Bank of Utica scored 40 out of a possible 40 points on Bankrate's test of asset quality, above the national average of 37.49.

A widely used indicator of asset quality is the percentage of problem assets a bank holds compared to its total assets. As of December 31, 2017, 2.51 percent of Bank of Utica's loans were noncurrent -- in other words, they were more than 90 days past due or were in non-accrual status. That's above the national average of 1.01 percent.

Banks keep a reserve known as an "allowance for loan and lease losses" to deal with problem assets . Comparing the reserve's size to the total amount of at-risk loans can be a useful indicator when evaluating a bank's ability to manage problem assets. Unfortunately, the FDIC did not provide information on Bank of Utica's loan loss allowance in its most recent filings.

Earnings score
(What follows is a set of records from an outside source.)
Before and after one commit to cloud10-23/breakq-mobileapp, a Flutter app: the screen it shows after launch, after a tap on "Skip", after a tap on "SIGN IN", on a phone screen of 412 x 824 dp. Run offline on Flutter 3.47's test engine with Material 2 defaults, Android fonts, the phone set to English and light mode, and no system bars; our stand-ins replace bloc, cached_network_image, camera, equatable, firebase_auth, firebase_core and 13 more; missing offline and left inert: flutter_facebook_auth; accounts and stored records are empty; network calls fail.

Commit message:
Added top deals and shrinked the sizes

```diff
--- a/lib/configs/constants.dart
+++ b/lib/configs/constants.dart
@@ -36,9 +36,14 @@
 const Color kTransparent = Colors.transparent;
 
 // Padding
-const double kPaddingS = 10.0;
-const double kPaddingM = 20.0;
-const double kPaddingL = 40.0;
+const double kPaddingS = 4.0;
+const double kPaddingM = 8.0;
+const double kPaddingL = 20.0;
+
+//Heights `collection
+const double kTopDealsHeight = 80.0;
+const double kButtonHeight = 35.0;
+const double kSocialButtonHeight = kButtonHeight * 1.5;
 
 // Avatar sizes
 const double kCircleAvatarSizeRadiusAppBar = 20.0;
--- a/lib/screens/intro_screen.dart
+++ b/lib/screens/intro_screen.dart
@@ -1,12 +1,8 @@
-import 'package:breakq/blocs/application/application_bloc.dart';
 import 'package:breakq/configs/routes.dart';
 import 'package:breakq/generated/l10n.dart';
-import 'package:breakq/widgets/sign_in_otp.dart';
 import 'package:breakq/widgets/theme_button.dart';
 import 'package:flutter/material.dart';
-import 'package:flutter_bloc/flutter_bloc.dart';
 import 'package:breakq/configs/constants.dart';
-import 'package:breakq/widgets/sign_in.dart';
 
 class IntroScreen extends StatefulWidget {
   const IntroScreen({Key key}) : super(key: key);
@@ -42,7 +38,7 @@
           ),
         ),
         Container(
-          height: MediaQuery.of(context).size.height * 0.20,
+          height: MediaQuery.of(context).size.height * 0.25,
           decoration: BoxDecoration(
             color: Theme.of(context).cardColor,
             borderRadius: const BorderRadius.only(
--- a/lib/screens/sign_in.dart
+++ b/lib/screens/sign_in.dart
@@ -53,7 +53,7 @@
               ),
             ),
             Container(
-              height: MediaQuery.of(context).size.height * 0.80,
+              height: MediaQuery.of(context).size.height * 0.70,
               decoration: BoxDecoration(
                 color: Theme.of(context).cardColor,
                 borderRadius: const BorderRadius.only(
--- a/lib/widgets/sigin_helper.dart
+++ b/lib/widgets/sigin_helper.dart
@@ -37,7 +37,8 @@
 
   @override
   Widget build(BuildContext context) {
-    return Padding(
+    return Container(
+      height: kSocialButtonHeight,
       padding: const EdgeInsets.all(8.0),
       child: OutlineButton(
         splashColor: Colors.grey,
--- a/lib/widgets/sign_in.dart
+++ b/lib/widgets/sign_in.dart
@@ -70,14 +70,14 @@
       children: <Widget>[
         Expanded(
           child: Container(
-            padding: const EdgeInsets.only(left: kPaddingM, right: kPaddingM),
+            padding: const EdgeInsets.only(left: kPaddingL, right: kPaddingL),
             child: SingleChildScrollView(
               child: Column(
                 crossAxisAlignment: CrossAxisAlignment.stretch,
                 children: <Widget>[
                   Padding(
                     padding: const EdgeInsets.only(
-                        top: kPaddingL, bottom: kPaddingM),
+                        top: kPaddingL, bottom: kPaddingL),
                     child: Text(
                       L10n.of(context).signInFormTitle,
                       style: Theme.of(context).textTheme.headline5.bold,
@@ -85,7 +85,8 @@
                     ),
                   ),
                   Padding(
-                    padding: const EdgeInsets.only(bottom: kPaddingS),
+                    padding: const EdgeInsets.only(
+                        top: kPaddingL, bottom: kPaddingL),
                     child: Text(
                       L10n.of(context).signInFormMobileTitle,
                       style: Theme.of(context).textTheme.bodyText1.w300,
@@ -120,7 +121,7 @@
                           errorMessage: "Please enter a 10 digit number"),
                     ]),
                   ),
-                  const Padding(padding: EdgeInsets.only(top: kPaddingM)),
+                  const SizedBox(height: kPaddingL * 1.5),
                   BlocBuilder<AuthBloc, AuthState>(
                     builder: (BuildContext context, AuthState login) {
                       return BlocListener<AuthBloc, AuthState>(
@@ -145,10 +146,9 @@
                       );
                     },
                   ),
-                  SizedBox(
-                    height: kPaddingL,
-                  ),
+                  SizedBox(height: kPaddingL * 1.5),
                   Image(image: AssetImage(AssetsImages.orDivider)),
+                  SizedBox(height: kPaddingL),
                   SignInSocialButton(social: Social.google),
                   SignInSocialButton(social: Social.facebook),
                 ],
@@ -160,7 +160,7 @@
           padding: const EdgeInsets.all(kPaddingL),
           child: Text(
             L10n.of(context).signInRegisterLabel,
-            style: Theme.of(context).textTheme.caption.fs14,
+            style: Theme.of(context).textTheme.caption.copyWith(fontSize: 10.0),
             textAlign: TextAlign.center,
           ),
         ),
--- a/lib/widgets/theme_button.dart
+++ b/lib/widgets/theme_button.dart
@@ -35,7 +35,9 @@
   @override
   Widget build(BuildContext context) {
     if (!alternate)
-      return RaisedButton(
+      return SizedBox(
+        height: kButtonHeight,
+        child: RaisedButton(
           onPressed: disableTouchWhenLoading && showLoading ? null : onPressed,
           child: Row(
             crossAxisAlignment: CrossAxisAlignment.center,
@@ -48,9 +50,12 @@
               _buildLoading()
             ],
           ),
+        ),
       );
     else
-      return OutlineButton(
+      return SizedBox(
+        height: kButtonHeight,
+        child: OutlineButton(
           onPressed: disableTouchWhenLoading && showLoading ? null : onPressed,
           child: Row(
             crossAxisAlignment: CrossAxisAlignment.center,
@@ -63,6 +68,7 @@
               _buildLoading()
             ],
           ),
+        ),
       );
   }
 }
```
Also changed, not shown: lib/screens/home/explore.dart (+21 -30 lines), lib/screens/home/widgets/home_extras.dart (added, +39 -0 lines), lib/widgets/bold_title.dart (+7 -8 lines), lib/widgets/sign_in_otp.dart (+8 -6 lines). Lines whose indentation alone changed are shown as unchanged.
How profitable a bank is has an effect on its long-term survivability. A bank can retain its earnings, expanding its capital cushion, or put them to work addressing problematic loans, potentially making the bank better able to withstand financial shocks. However, banks that are losing money are less able to do those things.

Bank of Utica received above-average marks on Bankrate's test of earnings, achieving a score of 18 out of a possible 30.

Return on equity, calculated by dividing net income (profit, essentially) by total equity, is one important measure of a bank's earnings. Bank of Utica's most recent annualized quarterly return on equity was 9.83 percent, above the national average of 8.10 percent.

The bank reported net income of $20.5 million on total equity of $222.8 million for the twelve months ended December 31, 2017. The bank had an annualized return on average assets, or ROA, of 1.91 percent, above the 1 percent deemed satisfactory in accordance with industry standards, and above the average for U.S. banks of 1.00 percent.

WHAT IS SAFE & SOUND?

Bankrate.com's Safe & Sound Ratings provide a star rating system to evaluate the current financial status of financial institutions. The information gathered about banks, credit unions and thrifts is updated as set forth in the Terms of Use of Safe & Sound Ratings and Reports. The Safe & Sound Ratings information is grouped by categories of banks, thrifts and credit unions.

Scoring methodology

Bankrate.com evaluates the financial condition of institutions and assigns a one- to five-star rating for each with five stars representing the highest rating. Institutions with satisfactory performance will generally receive a rating of three or more stars. The majority of institutions fall into the three- to four-star range. An institution with an "NR" rating may be too new to rate or may have limited the publicly available information in their regulatory filings. The "NR" is not an indication of financial strength or weakness. The Safe & Sound rating is believed to be reliable, but the information is not guaranteed. In addition, events since the information was collected may have altered the institution's financial condition.